Our current research

Experiences of under-represented and widening participation medical students during their time at medical school

Title: Experiences of under-represented and widening participation medical students during their time at medical school

Timeframe: 2021-ongoing

Contacts: Dr Alison Graham and Dr Jason Boland

Medicine as a profession is increasingly looking to widen the characteristics of those that become doctors to be more reflective of the population as a whole.  Nationally, there has been much focus on widening access (i.e. increasing the number of students from backgrounds of traditionally low participation in higher education) but less focus on the support of these students after they enter university.

This project is investigating the experiences of students from under-represented groups during their time at medical school and exploring whether any additional activities should be in place to support these students during their studies. We are particularly interested in the experiences of students who completed a Gateway Year (as the 1st year of a 6 year MB BS) compared to the experiences of students who directly entered Year 1 of a Medicine programme (5 year MB BS).

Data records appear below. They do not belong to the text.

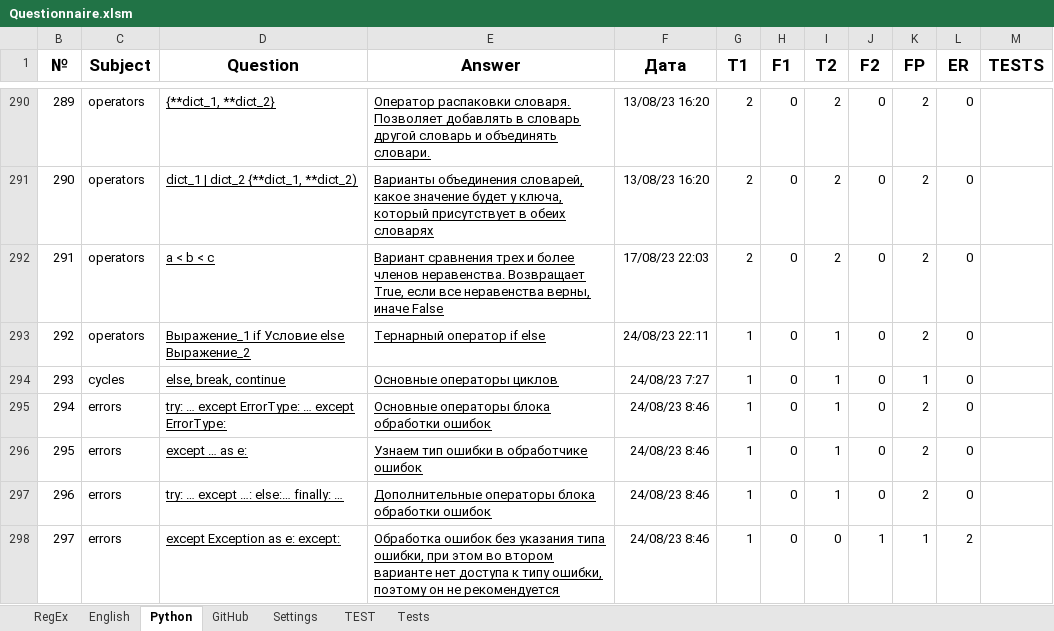
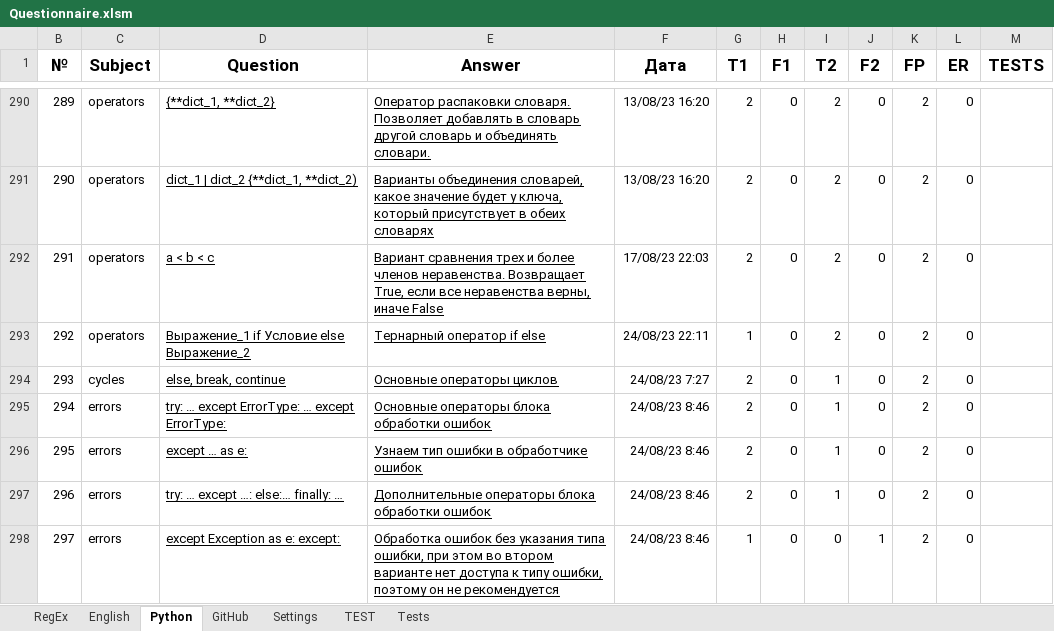
Before and after one commit to peleidmju/Learning, an Excel workbook: Questionnaire.xlsm, sheet Python, drawn as a sheet; only a part is shown, gaps mark what is left out; values as stored, in another font and other column widths than the file's, no borders; the diff covers the shown part only; the diff names each change by its address in the sheet, - before the commit and + after, or states it on an @@ line.

```diff
--- a/Questionnaire.xlsm (sheet Python)
+++ b/Questionnaire.xlsm (sheet Python)
-I293 (T2): 1
+I293 (T2): 2
-G294:G297 (T1): 1
+G294:G297 (T1): 2
-K294 (FP): 1
+K294 (FP): 2
-K298 (FP): 1
+K298 (FP): 2
-L298 (ER): 2
+L298 (ER): 0
```
Also changed, not shown: 30 edited cells and cell formats elsewhere in this sheet, sheet Tests, sheet Settings, sheet TEST, sheet English, sheet RegEx.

By having a deeper understanding of the experiences of students from under-represented/widening participation groups, we hope to better recognise the challenges they face in medical school and identify effective support to empower all students.

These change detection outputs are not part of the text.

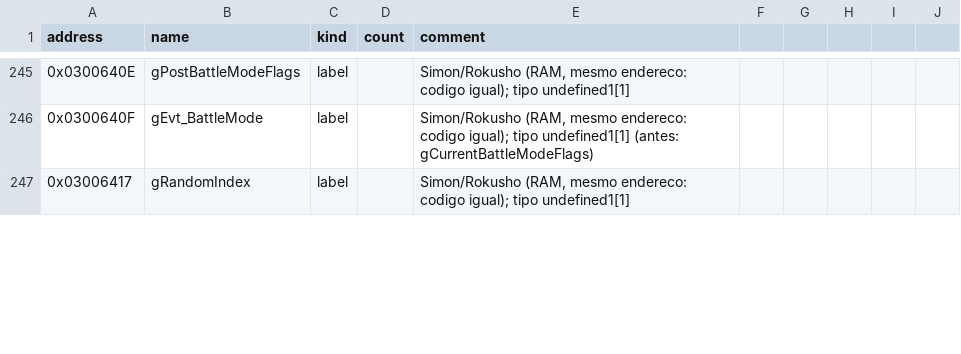
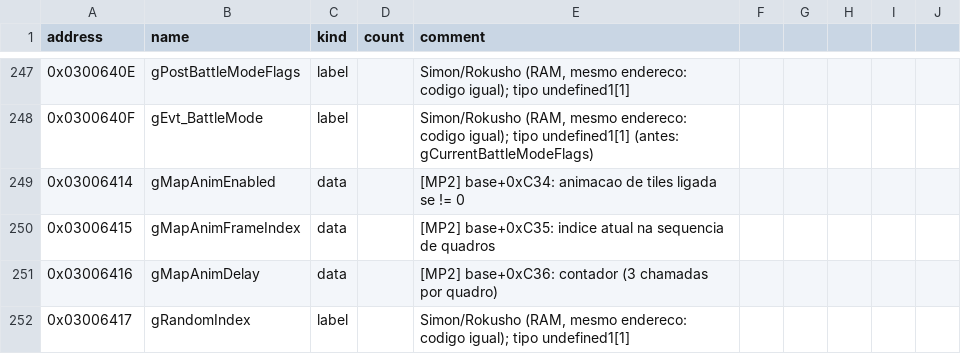
Before and after one commit to jvsdm/Medabots-Romhacking-Toolkit, a CSV file: re/symbols/mtbe.csv, drawn as a sheet; only a part is shown, gaps mark what is left out; the diff covers the shown part only.

```diff
--- a/re/symbols/mtbe.csv
+++ b/re/symbols/mtbe.csv
@@ -246,2 +248,5 @@ address,name,kind,count,comment
 0x0300640F,gEvt_BattleMode,label,,"Simon/Rokusho (RAM, mesmo endereco: codigo igual); tipo undefined1[1] (antes: gCurrentBattleModeFlags)"
+0x03006414,gMapAnimEnabled,data,,[MP2] base+0xC34: animacao de tiles ligada se != 0
+0x03006415,gMapAnimFrameIndex,data,,[MP2] base+0xC35: indice atual na sequencia de quadros
+0x03006416,gMapAnimDelay,data,,[MP2] base+0xC36: contador (3 chamadas por quadro)
 0x03006417,gRandomIndex,label,,"Simon/Rokusho (RAM, mesmo endereco: codigo igual); tipo undefined1[1]"
```
Also changed, not shown: 11 added rows and 8 edited cells elsewhere in this file, re/ghidra/medabots_sync.tsv, 3 other files.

Poster at York Learning & Teaching conference, March 2022

Invited talk at the National Medical Schools Widening Participation Forum - Teaching, Learning and Student Success sub-group, March 2022

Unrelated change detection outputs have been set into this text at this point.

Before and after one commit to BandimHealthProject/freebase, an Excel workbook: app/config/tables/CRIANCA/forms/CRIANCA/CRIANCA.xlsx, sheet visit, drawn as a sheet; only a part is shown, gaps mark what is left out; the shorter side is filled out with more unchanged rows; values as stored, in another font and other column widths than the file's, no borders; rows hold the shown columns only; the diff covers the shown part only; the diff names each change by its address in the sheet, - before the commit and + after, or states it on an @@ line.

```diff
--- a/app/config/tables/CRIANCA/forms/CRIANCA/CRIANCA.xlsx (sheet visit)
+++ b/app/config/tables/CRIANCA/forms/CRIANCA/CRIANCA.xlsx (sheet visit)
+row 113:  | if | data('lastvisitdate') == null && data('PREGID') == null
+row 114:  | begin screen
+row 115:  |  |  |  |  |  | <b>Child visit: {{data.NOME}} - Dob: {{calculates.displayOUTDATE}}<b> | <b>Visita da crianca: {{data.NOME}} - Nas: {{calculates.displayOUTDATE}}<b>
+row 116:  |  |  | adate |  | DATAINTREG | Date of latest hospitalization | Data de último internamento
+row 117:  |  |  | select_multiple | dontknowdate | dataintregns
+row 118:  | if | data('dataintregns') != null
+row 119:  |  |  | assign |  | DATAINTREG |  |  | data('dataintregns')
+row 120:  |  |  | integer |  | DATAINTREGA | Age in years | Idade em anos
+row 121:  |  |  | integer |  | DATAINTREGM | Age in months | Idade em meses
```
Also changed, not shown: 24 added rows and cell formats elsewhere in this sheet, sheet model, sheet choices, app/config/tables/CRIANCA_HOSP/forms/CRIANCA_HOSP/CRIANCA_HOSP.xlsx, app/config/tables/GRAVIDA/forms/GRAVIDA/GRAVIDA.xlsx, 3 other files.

Invited talk at the National Medical Schools Widening Participation Forum Summer Meeting, Birmingham, June 2022

Oral presentation and poster at Horizons in STEM Higher Education Conference, London, June 2022

Discussion paper at the University of Hull 2022 Annual Summer Learning and Teaching Conference, July 2022

Exploring, understanding and evaluating experiences of Fitness to Practise at the General Dental Council

Title: Exploring, understanding and evaluating experiences of Fitness to Practise at the General Dental Council
Timeframe: 2020-22
Funder: General Dental Council
Contact for more information: Professor Gabrielle Finn and Dr Paul Crampton


The aim of the project is to strengthen and improve Fitness to Practise (FtP) processes, and develop prevention strategies, by understanding the experiences of those who are participants in the FtP process. It will examine the experiences of informants, witnesses, registrants and other stakeholders to ascertain including their needs for support and how guiding principles are applied.

A programme of work analysing the University Clinical Aptitude Test (UCAT)

Title: A programme of work analysing the University Clinical Aptitude Test (UCAT)
Timeframe: Ongoing
Funder: UCAT Board
Contact for more details: Professor Paul Tiffin, Dr Lewis Paton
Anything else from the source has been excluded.